Leading paediatricians claim there is little evidence that screen use is harmful to children.

Parents have often been warned against letting their children stare at screens for long periods of time out of fear that it may damage their eyes, but new research from doctors has suggested there's little evidence to support these claims, and screen use in itself is not harmful to children.

Guidance from The Royal College of Paediatrics and Child Health (RCPCH) doesn't set screen time limits, but instead simply recommends parents don't allow their children to use electronic devices in the hour before going to bed.

According to the BBC, the report claims devices shouldn't replace sleep, exercising and time with family, but says there's no signs of the screens themselves causing any health problems in children.

The research comes after a separate study found that girls are twice as likely to show signs of depressive symptoms linked to social media use at age 14 compared with boys.

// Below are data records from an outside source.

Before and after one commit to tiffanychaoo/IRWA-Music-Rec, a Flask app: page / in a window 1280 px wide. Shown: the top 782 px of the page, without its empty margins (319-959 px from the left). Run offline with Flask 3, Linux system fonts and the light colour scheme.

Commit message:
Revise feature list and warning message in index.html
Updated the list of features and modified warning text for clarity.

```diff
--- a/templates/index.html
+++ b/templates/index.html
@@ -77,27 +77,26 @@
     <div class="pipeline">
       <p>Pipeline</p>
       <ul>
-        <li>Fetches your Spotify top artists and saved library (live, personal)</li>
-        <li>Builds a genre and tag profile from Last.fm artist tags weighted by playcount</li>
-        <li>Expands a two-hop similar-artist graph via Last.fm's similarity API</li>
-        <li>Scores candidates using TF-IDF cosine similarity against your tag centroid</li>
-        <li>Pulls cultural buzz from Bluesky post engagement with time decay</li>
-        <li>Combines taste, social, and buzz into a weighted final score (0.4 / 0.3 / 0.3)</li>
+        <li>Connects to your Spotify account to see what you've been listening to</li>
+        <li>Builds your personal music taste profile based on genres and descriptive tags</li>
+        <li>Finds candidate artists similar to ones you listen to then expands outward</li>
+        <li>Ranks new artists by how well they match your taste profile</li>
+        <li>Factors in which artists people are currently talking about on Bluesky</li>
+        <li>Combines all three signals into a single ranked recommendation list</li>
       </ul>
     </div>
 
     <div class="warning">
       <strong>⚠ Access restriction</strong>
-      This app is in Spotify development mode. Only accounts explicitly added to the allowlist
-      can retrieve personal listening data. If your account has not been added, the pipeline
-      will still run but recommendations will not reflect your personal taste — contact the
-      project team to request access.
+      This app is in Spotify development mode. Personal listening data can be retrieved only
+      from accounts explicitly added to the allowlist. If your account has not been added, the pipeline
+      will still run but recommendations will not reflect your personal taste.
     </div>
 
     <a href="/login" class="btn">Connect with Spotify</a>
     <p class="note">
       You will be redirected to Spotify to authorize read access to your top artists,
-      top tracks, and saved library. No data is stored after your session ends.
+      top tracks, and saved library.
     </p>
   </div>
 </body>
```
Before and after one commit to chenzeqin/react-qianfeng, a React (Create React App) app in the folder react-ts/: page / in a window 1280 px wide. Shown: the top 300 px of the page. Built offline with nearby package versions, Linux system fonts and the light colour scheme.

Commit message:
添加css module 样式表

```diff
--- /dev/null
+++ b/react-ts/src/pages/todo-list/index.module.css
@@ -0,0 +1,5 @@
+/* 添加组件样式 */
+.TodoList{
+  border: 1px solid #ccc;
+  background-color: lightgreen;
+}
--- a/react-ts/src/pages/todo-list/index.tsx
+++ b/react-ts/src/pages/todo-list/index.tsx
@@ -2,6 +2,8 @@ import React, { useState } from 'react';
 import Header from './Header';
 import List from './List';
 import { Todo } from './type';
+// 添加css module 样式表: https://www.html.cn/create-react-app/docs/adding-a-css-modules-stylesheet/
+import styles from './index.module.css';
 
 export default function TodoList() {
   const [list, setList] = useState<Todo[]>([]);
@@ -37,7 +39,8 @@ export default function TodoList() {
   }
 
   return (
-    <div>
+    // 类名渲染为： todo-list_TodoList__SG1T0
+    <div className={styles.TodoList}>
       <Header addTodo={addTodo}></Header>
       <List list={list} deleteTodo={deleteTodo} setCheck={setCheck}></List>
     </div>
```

While there are links between higher screen use and problems such as obesity and depression, the RCPCH said it was not clear if this link was causal, so could not definitively say screens are bad for a child's health.

Dr Max Davie, officer for health promotion for the RCPCH, said phones, computers and tablets were a "great way to explore the world", but parents were often made to feel that there was something "indefinably wrong" about them.

He said: "We want to cut through that and say 'actually if you're doing OK and you've answered these questions of yourselves and you're happy, get on and live your life and stop worrying'.

"But if there are problems and you're having difficulties, screen time can be a contributing factor."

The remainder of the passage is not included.